Highlight so far: Harmanpreet Kaur and Veda Krishnamurthy’s support act against New Zealand. Raj had demanded that her senior players stand up when it mattered, and they listened.

The big question: Which India will turn up in the semis?

MVP: Poonam Yadav. The diminutive legspinner has eight wickets from seven matches, and with an economy of 3.45, has played a big role in turning the pressure on batting attacks.

As captain and their most successful bowler so far, Dane van Niekerk should get herself on more often. © Getty Images

As captain and their most successful bowler so far, Dane van Niekerk should get herself on more often. © Getty Images

SOUTH AFRICA

In the immortal words of Katy Perry: Do you dare to do this? Cause they’re coming atcha like a dark horse. Are you ready for, ready for, a perfect storm, perfect storm?

What’s clicked: They’re playing with magic. This is a team with hunger and self-belief, that in the sum of its talented parts can be unbeatable. They’re all exciting in their own way – the new-ball attack, the first change, the legspinners, the openers with their contrasting styles, their fiery allrounders. At the first chance, they’ll ride the waves.

Areas of concern: Consistency. The problem with riding the waves is that you can sometimes get knocked down. The likes of Lizelle Lee are either go big or go bust. The fielding too needs tightening – you’d think that with Marizanne Kapp giving them the death stare for every fumble, they’d have sorted that out by now.

Highlight so far: Four wickets for no runs conceded. Dane van Niekerk will be a trivia question one day, and we’ll all think fondly of that day in Leicester when for a few hours against Windies, the South African bowlers were walking on water.

The big question: Why doesn’t van Niekerk bowl herself more and earlier?

MVP: Chloe Tryon.
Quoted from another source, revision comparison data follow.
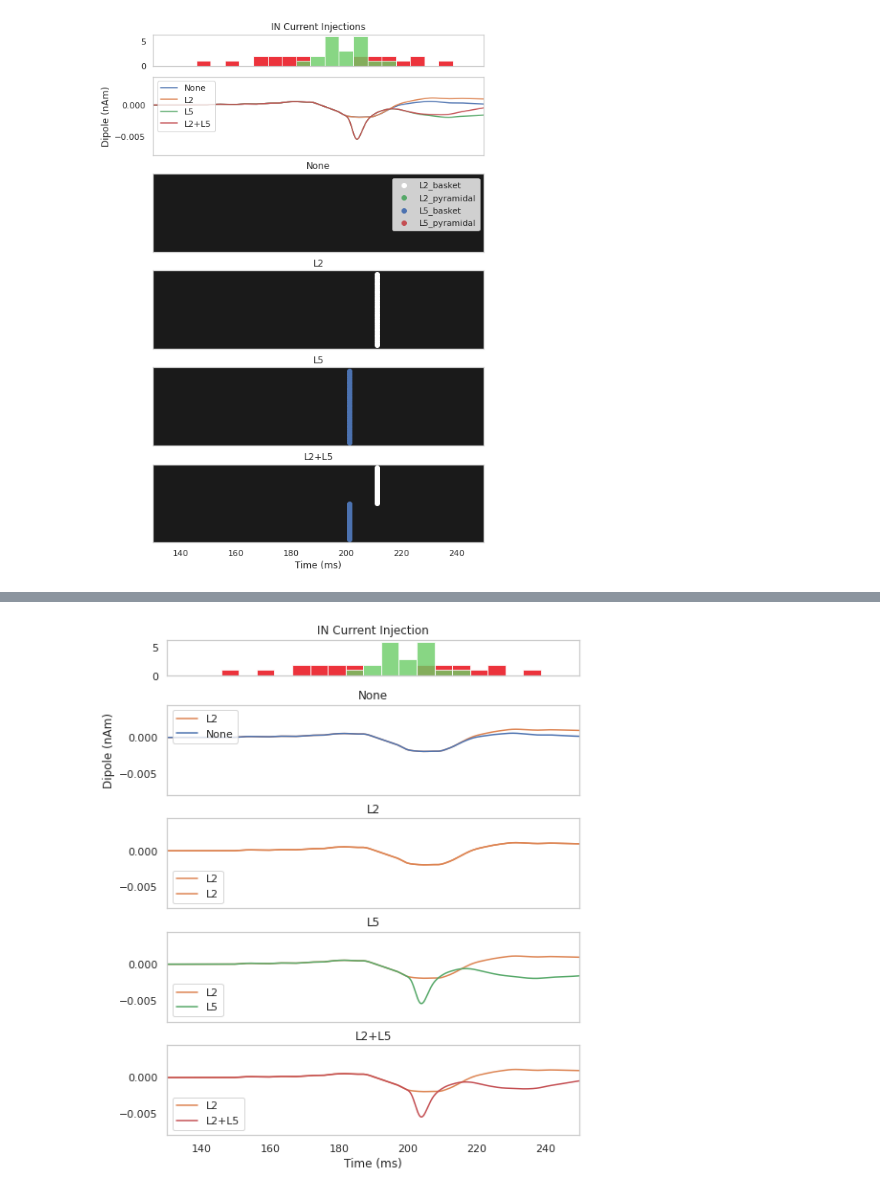
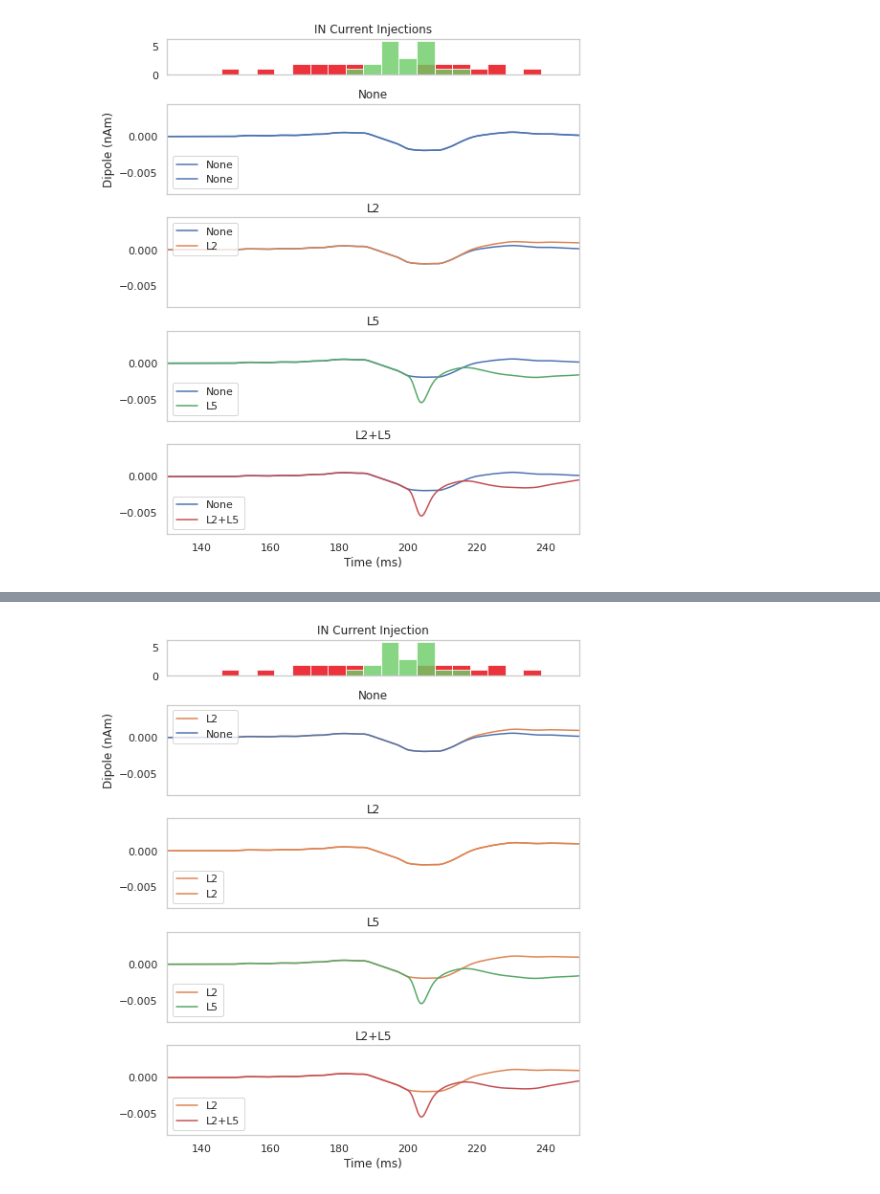
Before and after one commit to rythorpe/beta_modeling, a Jupyter notebook: law_beta_IN_current_injection.ipynb, the cells around one changed output, grey strips where cells are left out. Cells and saved outputs as stored; diff of their text form; code cells hidden in the pictures.

Commit message:
Final code used for figures

```diff
--- a/law_beta_IN_current_injection.ipynb
+++ b/law_beta_IN_current_injection.ipynb
@@ -172,44 +309,43 @@ Simulation time: 490.0 ms...
 # %%
-fig, axes = plt.subplots(6, 1, sharex=True, figsize=(7, 10), constrained_layout=True,
-                         gridspec_kw={'height_ratios': [0.4, 1 , 1, 1, 1, 1]})
+fig, axes = plt.subplots(5, 1, sharex=True, figsize=(7, 8), constrained_layout=True,
+                         gridspec_kw={'height_ratios': [0.4, 1 , 1, 1, 1]})
 times = dpl_none[0].times
 
 dpl_list = [dpl_none, dpl_l2, dpl_l5, dpl_l2_l5]
 net_list = [net_none, net_l2, net_l5, net_l2_l5]
 labels= ['None', 'L2', 'L5', 'L2+L5']
 
 for idx, dpl in enumerate(dpl_list):
     dpl_smooth = dpl[0].copy().smooth(5).data['agg']
-    axes[1].plot(times, dpl_smooth, label=labels[idx])
-    net_list[idx].cell_response.plot_spikes_raster(ax=axes[idx+2], show=False)
-    axes[idx+2].set_title(labels[idx])
-    axes[idx+2].set_xlabel('')
+    dpl_none_smooth = dpl_list[0][0].copy().smooth(5).data['agg']
+
+    axes[idx+1].plot(times, dpl_none_smooth, label='None')
+    axes[idx+1].plot(times, dpl_smooth, label=labels[idx], color = f'C{idx}')
+    axes[idx+1].set_title(labels[idx])
+    axes[idx+1].legend()
+    axes[idx+1].set_ylim([-0.008, 0.0045])
 
 
 p_mask = np.array(net_list[0].cell_response.spike_types[0]) == 'Proximal Drive'
 d_mask = np.array(net_list[0].cell_response.spike_types[0]) == 'Distal Drive'
 p_times = np.array(net_list[0].cell_response.spike_times[0])[p_mask]
 d_times = np.array(net_list[0].cell_response.spike_times[0])[d_mask]
 bins = np.linspace(125, 275, 30)
 axes[0].hist(p_times, color="#E8000B", label='Proximal', alpha=0.8, bins=bins)
 axes[0].hist(d_times, color="#6ACC65", label='Distal', alpha=0.8, bins=bins)
 
 axes[0].set_title('IN Current Injections')
 
-axes[1].set_ylim([-0.008, 0.0045])
 axes[2].set_xlabel('')
-axes[5].set_xlabel('Time (ms)')
+axes[4].set_xlabel('Time (ms)')
 axes[1].set_ylabel('Dipole (nAm)')
-axes[1].legend(loc='upper left')
-axes[3].get_legend().remove()
-axes[4].get_legend().remove()
-axes[5].get_legend().remove()
+axes[2].legend(loc='upper left')
 
 
 for ax in axes:
     ax.grid(False)
 
 plt.xlim([130,250])
-plt.savefig('u19_page2_figures/current_injection_spiking.png')
+plt.savefig('u19_page2_figures/current_injection_none_compare.png')
 # %% [output]
-[figure, old version]
+[figure, new version]
```
Also changed, not shown: parts of 4 cells of this notebook, 1 other file.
The allrounder can do in the death what Lee does at the top, with the added skill of being able to read the match situation and pace her game accordingly.